There are a few exceptions to the general guideline.
Corn can be grilled with the husks on or with the husks removed. Each method adds a unique flavor to the kernels. Grilled corn on the cob is a great addition to any outdoor barbecue or picnic.
Green onions (scallions, spring onions) can be grilled in as little as five minutes. The green tops of the onions can blacken quickly. To prevent this, position the white ends over direct heat and the green tops over a cool area of the grill. They'll be perfect every time.
Tomatoes can be sliced 1/2 inch thick, or halved lengthwise, cored and seeded. Five minutes over direct medium high heat is perfect, turning once.
Summer Squash comes in several varieties. Zucchini, yellow crookneck and scalloped squash all are good when grilled.
Broccoli is a favorite of mine, and I've found it can burn easily over direct heat. Peel the stems, then lightly coat the crowns with olive oil and season with salt and pepper. Indirect grilling for 15 minutes is enough to just tenderize the stems. Position the broccoli crowns stem-down as they grill, and don't turn them.
Grilling asparagus is similar to grilling green onions...position the tips into a cool area, with the stem ends over direct heat. Don't snap off and discard the tough ends. Instead, just peel off the tough skin. See Grilled Asparagus for a nifty recipe.
Potatoes can be grilled in 10 to 12 minutes when sliced 1/4 inch thick. I prefer thicker slices...1/2 to 3/4 inch thick. The thicker slices will take 15 to 20 minutes. Turn them when lightly browned. If the inside is not done after the second side is browned, finish them using indirect heat.
Onions can be left whole and grilled. Peel them, then carefully cut the center out without puncturing through the bottom. Add a couple of teaspoons of butter and indirect grill for at least an hour, or until the onions are soft. These are GOOD! And if you click on the picture of onions, you'll go to my new page,

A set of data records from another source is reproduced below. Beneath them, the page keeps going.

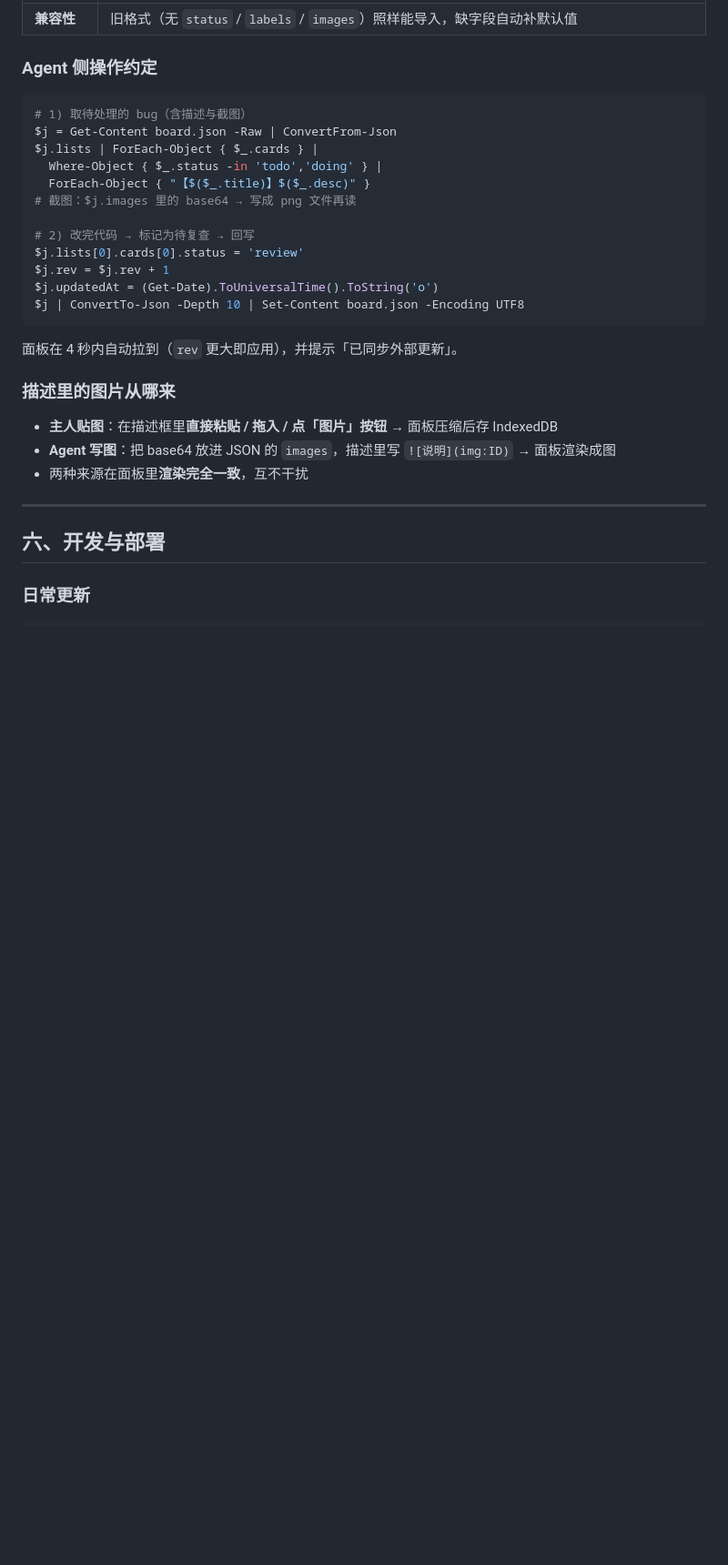
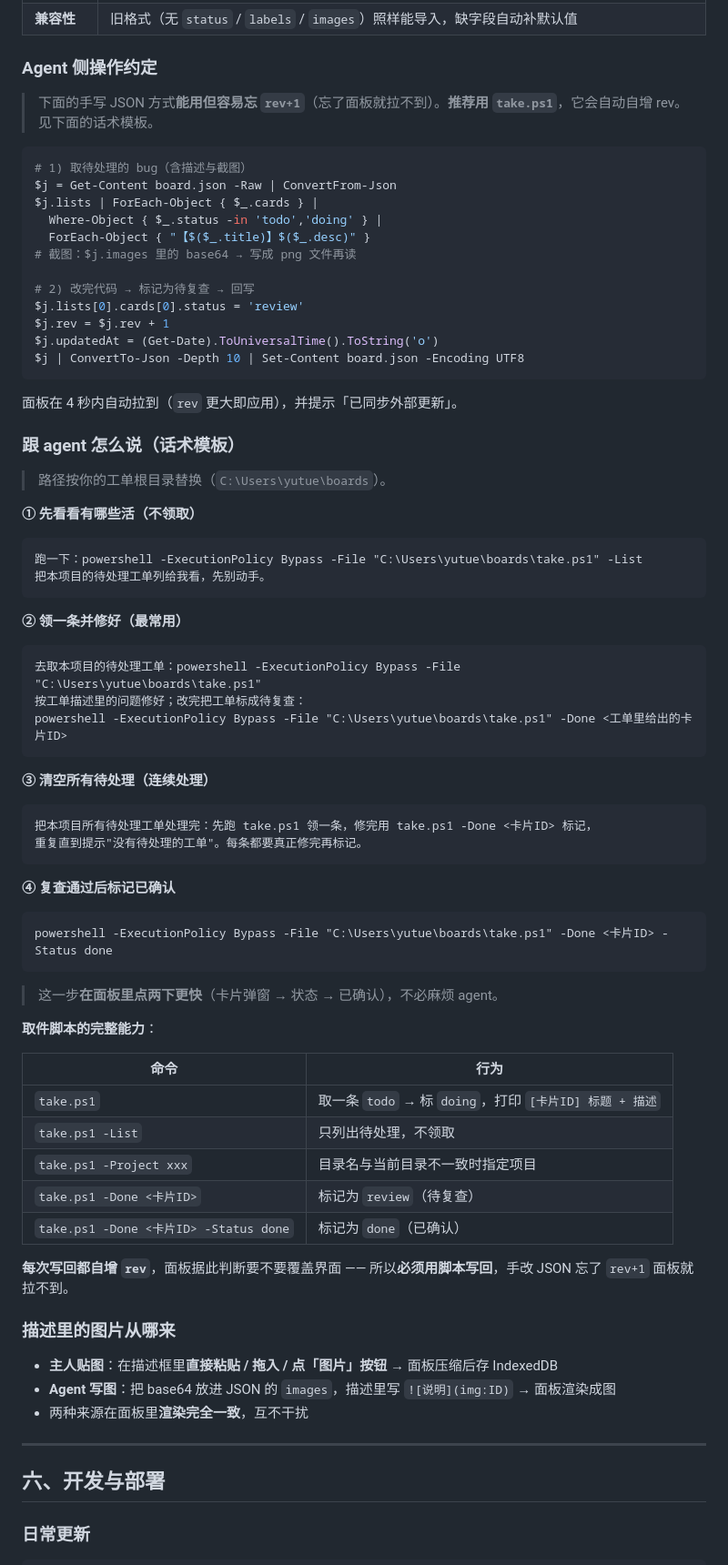
Before and after one commit to yutuer/aurora-board, a Markdown page: README.md, the part around one of its changes. Shown at 91% size. GitHub-like rendering; blank space fills up the shorter version.

Commit message:
docs: 台账补记 P20 取件闭环与跟 agent 说的话术模板

````diff
--- a/README.md
+++ b/README.md
@@ -364,6 +366,8 @@ powershell -ExecutionPolicy Bypass -File "C:\Users\yutue\boards\take.ps1"
 
 ### Agent 侧操作约定
 
+> 下面的手写 JSON 方式**能用但容易忘 `rev+1`**（忘了面板就拉不到）。**推荐用 `take.ps1`**，它会自动自增 rev。见下面的话术模板。
+
 ```powershell
 # 1) 取待处理的 bug（含描述与截图）
 $j = Get-Content board.json -Raw | ConvertFrom-Json
@@ -380,6 +384,47 @@ $j | ConvertTo-Json -Depth 10 | Set-Content board.json -Encoding UTF8
 ```
 
 面板在 4 秒内自动拉到（`rev` 更大即应用），并提示「已同步外部更新」。
+
+### 跟 agent 怎么说（话术模板）
+
+> 路径按你的工单根目录替换（`C:\Users\yutue\boards`）。
+
+**① 先看看有哪些活（不领取）**
+```
+跑一下：powershell -ExecutionPolicy Bypass -File "C:\Users\yutue\boards\take.ps1" -List
+把本项目的待处理工单列给我看，先别动手。
+```
+
+**② 领一条并修好（最常用）**
+```
+去取本项目的待处理工单：powershell -ExecutionPolicy Bypass -File "C:\Users\yutue\boards\take.ps1"
+按工单描述里的问题修好；改完把工单标成待复查：
+powershell -ExecutionPolicy Bypass -File "C:\Users\yutue\boards\take.ps1" -Done <工单里给出的卡片ID>
+```
+
+**③ 清空所有待处理（连续处理）**
+```
+把本项目所有待处理工单处理完：先跑 take.ps1 领一条，修完用 take.ps1 -Done <卡片ID> 标记，
+重复直到提示"没有待处理的工单"。每条都要真正修完再标记。
+```
+
+**④ 复查通过后标记已确认**
+```
+powershell -ExecutionPolicy Bypass -File "C:\Users\yutue\boards\take.ps1" -Done <卡片ID> -Status done
+```
+> 这一步**在面板里点两下更快**（卡片弹窗 → 状态 → 已确认），不必麻烦 agent。
+
+**取件脚本的完整能力**：
+
+| 命令 | 行为 |
+|---|---|
+| `take.ps1` | 取一条 `todo` → 标 `doing`，打印 `[卡片ID] 标题 + 描述` |
+| `take.ps1 -List` | 只列出待处理，不领取 |
+| `take.ps1 -Project xxx` | 目录名与当前目录不一致时指定项目 |
+| `take.ps1 -Done <卡片ID>` | 标记为 `review`（待复查） |
+| `take.ps1 -Done <卡片ID> -Status done` | 标记为 `done`（已确认） |
+
+**每次写回都自增 `rev`**，面板据此判断要不要覆盖界面 —— 所以**必须用脚本写回**，手改 JSON 忘了 `rev+1` 面板就拉不到。
 
 ### 描述里的图片从哪来
 
````
Also changed, not shown: other parts of README.md (+3 -1 lines).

Grilled Whole Onions.
Onion slices, 1/2 inch thick, can be grilled over direct heat in about 15 minutes.
One-quarter inch slices of eggplant can be grilled in 10 minutes. You can also cut the eggplant in half lengthwise and grill the halves skin side down. Grill them over medium high direct heat for 10 minutes, then grill with indirect heat until the eggplant is soft and mushy. Scoop the eggplant out with a spoon and add a little salt, pepper and parmesan cheese. Great on crackers or good chewy bread.
Mushrooms can be grilled whole, with the stems and gills removed. They can also be stuffed and grilled. Try this grilled stuffed mushrooms recipe if you're looking for an excellent snack or appetizer to eat while the main course is cooking.